Hyper-Active Real Estate Trends for Distribution Centers
by Allison Boden, on Apr 20, 2022 8:46:59 AM
Those associated with the industrial real estate industry will attest that the current market is more active than most can remember. This hyperactivity continues to have a material impact on location decisions within the distribution sector, which has been increasing warehousing capacity across the United States at a record pace. Site Selection Group, a full-service location advisory, economic incentives, and real estate services firm, monitors critical industrial site selection data metrics to help our clients make informed location decisions. While many of our distribution clients are aware of the hyper-active market, they are often still surprised when faced with the constrained availability of real estate and associated costs.
Vacancy rates are at an all-time low
As a result of the industrial market being so active over the past couple of years, vacancy rates are at an all-time low of 4.1% in Q2 of 2022 and falling as real estate developers struggle to build buildings fast enough to keep up with demand. However, vacancy rates are projected to bottom out this year as a gradual slowing in leasing approaches in the industrial market. The chart below shows how vacancy rates have declined over the past five years across multiple sectors. As you can see, the curve starts to flatten in early 2022 signaling that vacancy rates are projected to bottom out in late 2022 to early 2023, before increasing again in 2024-2025.
Rent growth is projected to decelerate
Since the start of the pandemic in 2020, U.S. industrial rents have been accelerating. Recently, this growth was further accelerated by a lack of supply in the industrial market to meet demand. As of Q2 2022, annual industrial rent growth is running at 10.6%, with even higher year-over-year rent growth in the distribution and logistics sector specifically (11.9%). While rent growth has peaked, rent growth is not projected to lower to pre-pandemic levels until late 2023. The graph below shows the historical YOY rent increases in the industrial market and the forecasted projections for the next few years.
Construction is unable to keep up with the demand
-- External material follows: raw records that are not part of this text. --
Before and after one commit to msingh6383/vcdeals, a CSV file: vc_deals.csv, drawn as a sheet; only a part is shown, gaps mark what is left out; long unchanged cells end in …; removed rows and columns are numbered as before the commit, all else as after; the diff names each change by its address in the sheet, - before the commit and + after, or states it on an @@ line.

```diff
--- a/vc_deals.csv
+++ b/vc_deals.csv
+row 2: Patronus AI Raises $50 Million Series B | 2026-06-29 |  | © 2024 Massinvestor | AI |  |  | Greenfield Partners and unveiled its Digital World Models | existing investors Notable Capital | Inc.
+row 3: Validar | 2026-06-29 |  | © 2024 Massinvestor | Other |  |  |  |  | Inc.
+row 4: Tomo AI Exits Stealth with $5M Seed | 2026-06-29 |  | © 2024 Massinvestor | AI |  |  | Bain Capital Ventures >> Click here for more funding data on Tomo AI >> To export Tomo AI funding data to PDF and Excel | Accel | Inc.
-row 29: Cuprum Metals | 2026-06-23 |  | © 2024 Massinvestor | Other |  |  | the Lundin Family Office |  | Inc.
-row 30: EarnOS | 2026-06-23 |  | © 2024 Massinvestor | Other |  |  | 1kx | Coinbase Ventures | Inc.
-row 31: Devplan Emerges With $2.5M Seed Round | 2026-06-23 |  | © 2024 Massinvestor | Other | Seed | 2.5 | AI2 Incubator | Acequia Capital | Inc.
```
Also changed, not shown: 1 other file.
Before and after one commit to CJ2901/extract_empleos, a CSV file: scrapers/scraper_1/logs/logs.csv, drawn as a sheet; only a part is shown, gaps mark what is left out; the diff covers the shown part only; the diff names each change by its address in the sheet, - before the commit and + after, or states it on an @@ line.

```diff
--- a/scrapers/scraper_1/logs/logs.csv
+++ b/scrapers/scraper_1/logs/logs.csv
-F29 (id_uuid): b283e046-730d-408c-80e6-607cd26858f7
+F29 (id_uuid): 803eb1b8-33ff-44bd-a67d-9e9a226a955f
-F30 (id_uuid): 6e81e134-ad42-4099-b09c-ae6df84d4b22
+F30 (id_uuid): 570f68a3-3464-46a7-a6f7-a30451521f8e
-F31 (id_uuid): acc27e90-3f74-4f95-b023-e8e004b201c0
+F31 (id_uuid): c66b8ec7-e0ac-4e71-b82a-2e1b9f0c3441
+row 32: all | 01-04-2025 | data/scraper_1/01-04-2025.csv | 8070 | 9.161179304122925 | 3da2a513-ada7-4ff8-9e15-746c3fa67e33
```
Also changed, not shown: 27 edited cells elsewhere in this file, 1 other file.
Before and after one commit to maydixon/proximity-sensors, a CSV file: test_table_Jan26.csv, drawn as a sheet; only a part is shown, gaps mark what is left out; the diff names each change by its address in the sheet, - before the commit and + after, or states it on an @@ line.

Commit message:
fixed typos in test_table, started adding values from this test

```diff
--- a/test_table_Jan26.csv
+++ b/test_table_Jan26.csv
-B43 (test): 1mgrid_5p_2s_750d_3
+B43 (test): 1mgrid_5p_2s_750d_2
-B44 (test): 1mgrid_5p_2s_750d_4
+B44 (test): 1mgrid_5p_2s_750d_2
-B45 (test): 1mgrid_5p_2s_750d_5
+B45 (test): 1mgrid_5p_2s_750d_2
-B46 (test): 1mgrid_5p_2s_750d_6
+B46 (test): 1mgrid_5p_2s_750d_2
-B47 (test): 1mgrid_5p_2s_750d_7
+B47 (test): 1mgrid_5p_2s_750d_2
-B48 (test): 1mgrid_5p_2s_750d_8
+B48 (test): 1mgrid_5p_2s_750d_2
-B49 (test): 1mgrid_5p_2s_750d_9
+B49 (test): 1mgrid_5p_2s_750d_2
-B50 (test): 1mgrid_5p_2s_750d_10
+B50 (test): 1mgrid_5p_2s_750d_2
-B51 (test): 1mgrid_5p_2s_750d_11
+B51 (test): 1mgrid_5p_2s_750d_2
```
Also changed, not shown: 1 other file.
As discussed throughout this article, the supply of available industrial real estate has been unable to keep up with the amount of activity currently seen in the market. To illustrate this phenomenon, we show 12 major metros and the supply of buildings of 250,000 square feet and greater, both existing buildings and those currently under construction. Across each of these markets, the number of buildings that are under construction is greater than the current supply of existing buildings, and by a wide margin in some instances.
|Salt Lake City||UT||2||9|
|Allentown-Reading-Lehigh Valley (Northeast PA)||PA||4||8|